The Wall Street Journal reported on the Stephanopoulos scandal on Friday, and found another national TV anchor in the database. “Judy Woodruff, the co-anchor and managing editor of PBS NewsHour, gave $250 in 2010 to the foundation’s aid efforts for victims of the Haiti earthquake.” She was a senior correspondent then, before Jim Lehrer retired.
Woodruff initially recalled the donation as being for $1,000, but based the $250 amount as the one on her 2010 tax return. Woodruff tried to make it sound bipartisan:
“I made the gift in response to an urgent joint appeal from former President Clinton and then-President George W. Bush for aid to the victims of the Haiti earthquake,” she said in an email Thursday. “Seeing the massive loss of human life and the terrible conditions for survivors, I wanted to make a contribution and saw this as a way to do that.”
The Journal reported “Ms. Woodruff has interviewed Mr. Clinton several times over the course of her career.

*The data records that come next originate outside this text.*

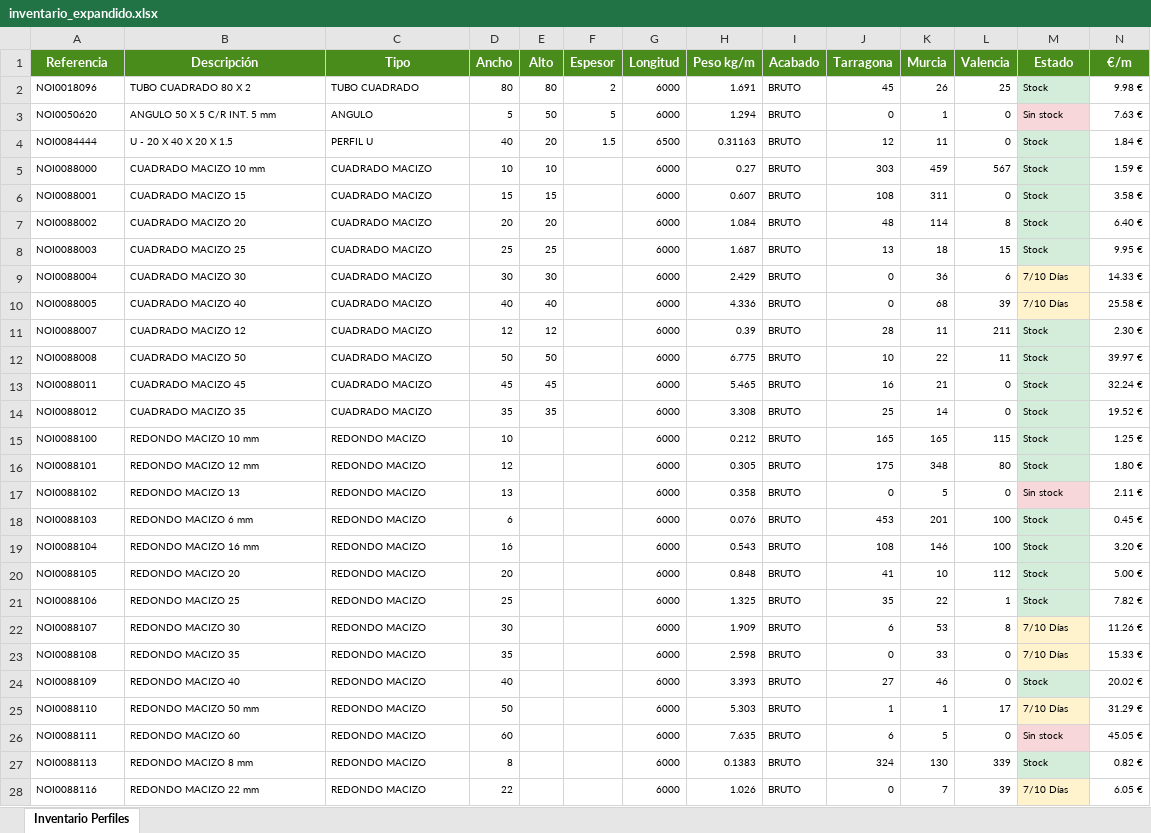
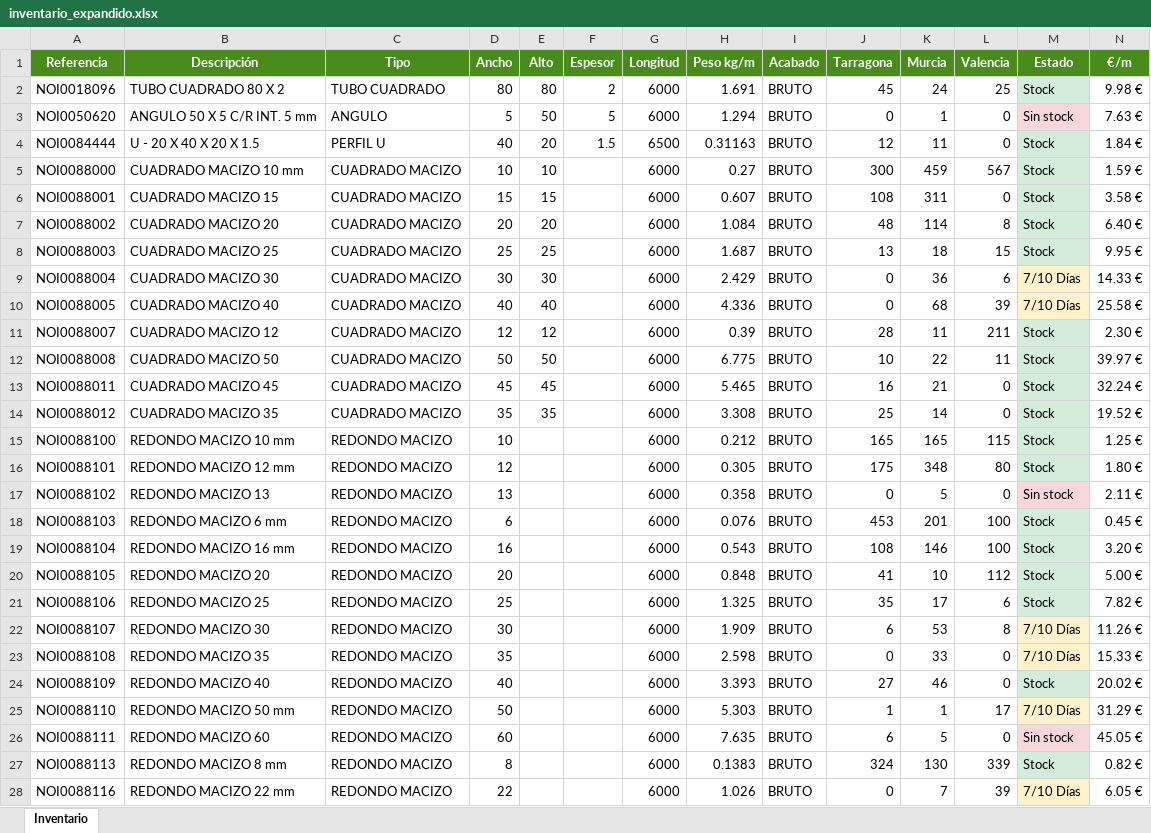
Before and after one commit to afcatalunya/normalizados, an Excel workbook: inventario_expandido.xlsx, sheet Inventario, drawn as a sheet; only a part is shown; values as stored, in another font and other column widths than the file's, no borders; the diff covers the shown part only; the diff names each change by its address in the sheet, - before the commit and + after, or states it on an @@ line.

```diff
--- a/inventario_expandido.xlsx (sheet Inventario)
+++ b/inventario_expandido.xlsx (sheet Inventario)
-sheet tab: Inventario Perfiles
+sheet tab: Inventario
@@ A2:N4 text size: larger @@
-K2 (Murcia): 26
+K2 (Murcia): 24
@@ A5:E14 text size: larger @@
@@ G5:N28 text size: larger @@
-J5 (Tarragona): 303
+J5 (Tarragona): 300
@@ A15:D28 text size: larger @@
-K21 (Murcia): 22
+K21 (Murcia): 17
-L21 (Valencia): 1
+L21 (Valencia): 6
```
Also changed, not shown: 122 edited cells and cell formats elsewhere in this sheet, 3 other files.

In 2013, she interviewed him at the annual meeting of the Clinton Global Initiative about his ambitions for the organization.”
That came on September 23, 2013, in the usual round of softball interviews that Bill Clinton does at that annual-confab time. Woodruff had just been named co-anchor with Gwen Ifill. Like Stephanopoulos, Woodruff did not disclose she was a donor to Clinton’s efforts:
JUDY WOODRUFF: So the Clinton Global Initiative, this is your ninth year, is that right? The theme this year is Mobilizing for Impact. Most people, I think, in this country look at the incredible poverty that exists around the world, developing countries. What do you see? How do you measure that progress has been made?
BILL CLINTON: I will give you an example. That`s the best way to answer it, from our own foundation. In Malawi, we have got this anchor farm, about 400 acres. We teach people the best farming techniques. We buy for the farmers cheaper seeds, cheaper fertilizer, cheaper insecticide. We take their crops to market for free. We store them properly so they can wait until they can get a high price. And we`re talking about women on an acre of land farming with a hoe.